“He has publicly acknowledged playing a role in devising a post-election strategy to change the outcome of the election and promoting claims of election fraud intended to further that strategy,” Thompson wrote in the contempt report. “These actions were outside his official governmental duties at the time.”
“Federal law did not allow Mr. Navarro to use his official office to attempt to affect the outcome of an election,” Thompson wrote. “When Mr. Navarro engaged in these activities, and other activities described below, he was acting outside the scope of his official duties.”
The committee similarly has been seeking documents and a deposition from Scavino, Trump’s onetime golf caddy, since September. Two months were lost while Scavino claimed that a subpoena served on him at Trump’s social club in Florida was not valid.
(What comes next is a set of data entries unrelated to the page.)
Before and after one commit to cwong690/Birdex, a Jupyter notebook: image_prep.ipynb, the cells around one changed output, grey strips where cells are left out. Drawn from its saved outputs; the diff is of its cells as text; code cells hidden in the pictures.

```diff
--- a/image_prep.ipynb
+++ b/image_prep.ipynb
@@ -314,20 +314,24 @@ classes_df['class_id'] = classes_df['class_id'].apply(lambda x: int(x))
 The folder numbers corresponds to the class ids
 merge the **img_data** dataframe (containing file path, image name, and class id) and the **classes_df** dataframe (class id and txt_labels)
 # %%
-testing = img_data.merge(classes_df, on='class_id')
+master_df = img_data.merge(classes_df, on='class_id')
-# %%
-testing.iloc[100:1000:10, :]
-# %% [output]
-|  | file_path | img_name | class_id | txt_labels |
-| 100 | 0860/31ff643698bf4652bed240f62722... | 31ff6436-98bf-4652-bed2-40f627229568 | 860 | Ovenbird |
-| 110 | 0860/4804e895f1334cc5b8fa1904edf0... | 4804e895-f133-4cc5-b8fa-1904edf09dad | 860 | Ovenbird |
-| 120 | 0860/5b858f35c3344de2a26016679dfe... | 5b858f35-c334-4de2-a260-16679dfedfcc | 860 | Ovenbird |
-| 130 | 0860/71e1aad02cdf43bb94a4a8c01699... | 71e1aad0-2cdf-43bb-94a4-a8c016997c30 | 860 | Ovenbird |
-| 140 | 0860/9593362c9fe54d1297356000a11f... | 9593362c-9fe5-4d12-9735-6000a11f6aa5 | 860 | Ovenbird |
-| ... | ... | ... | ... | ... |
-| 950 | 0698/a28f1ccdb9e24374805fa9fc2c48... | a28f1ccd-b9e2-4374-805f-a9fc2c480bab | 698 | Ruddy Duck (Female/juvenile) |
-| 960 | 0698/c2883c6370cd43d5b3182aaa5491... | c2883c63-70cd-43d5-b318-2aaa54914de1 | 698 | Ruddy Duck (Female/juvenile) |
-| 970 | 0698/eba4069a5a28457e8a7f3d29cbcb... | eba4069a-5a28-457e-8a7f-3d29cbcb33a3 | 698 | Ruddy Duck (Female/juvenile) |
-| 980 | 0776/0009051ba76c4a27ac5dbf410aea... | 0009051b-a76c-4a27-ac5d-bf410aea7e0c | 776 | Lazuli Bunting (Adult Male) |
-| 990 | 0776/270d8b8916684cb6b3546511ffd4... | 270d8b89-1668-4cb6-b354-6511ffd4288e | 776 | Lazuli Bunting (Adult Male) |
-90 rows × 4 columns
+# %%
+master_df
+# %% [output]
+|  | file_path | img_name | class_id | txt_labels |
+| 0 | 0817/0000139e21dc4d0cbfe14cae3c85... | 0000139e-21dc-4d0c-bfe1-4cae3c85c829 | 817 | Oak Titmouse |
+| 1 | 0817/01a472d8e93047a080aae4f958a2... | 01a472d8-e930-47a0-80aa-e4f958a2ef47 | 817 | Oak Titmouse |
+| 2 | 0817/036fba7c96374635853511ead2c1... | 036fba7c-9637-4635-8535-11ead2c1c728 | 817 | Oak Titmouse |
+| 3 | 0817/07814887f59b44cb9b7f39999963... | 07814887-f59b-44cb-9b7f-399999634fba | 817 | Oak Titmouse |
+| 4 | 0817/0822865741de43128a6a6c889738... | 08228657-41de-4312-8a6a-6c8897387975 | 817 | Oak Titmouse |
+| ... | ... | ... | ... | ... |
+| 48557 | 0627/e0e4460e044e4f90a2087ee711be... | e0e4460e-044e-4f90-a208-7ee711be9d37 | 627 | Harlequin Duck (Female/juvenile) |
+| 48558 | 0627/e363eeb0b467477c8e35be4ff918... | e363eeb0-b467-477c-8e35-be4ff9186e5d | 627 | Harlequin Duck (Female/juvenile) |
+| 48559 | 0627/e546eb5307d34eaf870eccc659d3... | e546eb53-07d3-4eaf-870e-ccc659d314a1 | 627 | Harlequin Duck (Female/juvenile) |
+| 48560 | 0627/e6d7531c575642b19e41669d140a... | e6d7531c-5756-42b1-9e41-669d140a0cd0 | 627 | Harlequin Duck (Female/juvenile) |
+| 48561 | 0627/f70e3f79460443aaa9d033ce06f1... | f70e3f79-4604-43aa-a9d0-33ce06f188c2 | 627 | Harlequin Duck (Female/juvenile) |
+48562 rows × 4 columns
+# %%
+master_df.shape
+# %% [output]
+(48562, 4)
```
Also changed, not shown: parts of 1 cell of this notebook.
The attempts to get Scavino to testify continued even after the Supreme Court in February ruled against Trump’s “privilege” claim by refusing to block the committee from receiving his White House papers from the National Archives.
“Despite all these extensions, to date, Mr. Scavino has not produced a single document, nor has he appeared for testimony,” Thompson wrote. “Mr. Scavino spoke with Mr. Trump multiple times by phone on January 6th, and was present with Mr. Trump during the period when Americans inside the Capitol building and across the country were urgently calling on Mr. Trump for help to halt the violence at the Capitol, but Mr. Trump failed to immediately take actions to stop it.”
Cheney said Americans would soon hear from Trump White House officials who had done the right thing and spoke to the committee about what happened, and she invoked the war in Ukraine to underscore what Trump tried to do here.
“As we meet here tonight, Vladimir Putin continues his brutality against Ukraine, killing innocents, reminding us of what happens when authoritarians rule,” Cheney said. “And each day, we see footage of the unyielding courage of the Ukrainian people who are fighting and dying to defend their freedom. Their bravery reminds us that democracy is fragile. Democracy only survives if citizens are willing to defend it.”
The committee has previously referred three Trump associates for contempt charges to the full House, which approved referrals for two of them: Steve Bannon, a former top White House aide who with Navarro was trying to overturn the election on Jan. 6, and Mark Meadows, Trump’s former chief of staff who was involved in various elements of his boss’ attempt to remain in office despite losing the election.
Bannon was indicted by the Justice Department and is awaiting trial, while the Meadows referral is still pending.
The committee also voted to recommend a contempt referral for Jeffrey Clark, a former Justice Department official who was helping Trump try to overturn his loss by falsely claiming that the department had found evidence of voter fraud. But Clark subsequently honored his subpoena by showing up for a deposition, although he reportedly invoked his Fifth Amendment right not to incriminate himself more than a hundred times.
A criminal contempt charge cannot force someone to testify, but it does make that decision more costly, with added legal fees and time lost to court appearances. If it results in a conviction, it can lead to as much as a year behind bars.
Trump, despite losing the election by 7 million votes nationally and 306-232 in the Electoral College, became the first U.S. president in more than two centuries of elections to refuse to hand over power peacefully. His incitement of the Jan. 6 assault on the Capitol ― his last-ditch attempt to remain in office ― killed five people, including one police officer. That day’s violence also injured another 140 officers and led to four police suicides.
Nevertheless, Trump remains the dominant figure in the Republican Party and is openly speaking about running for president again in 2024.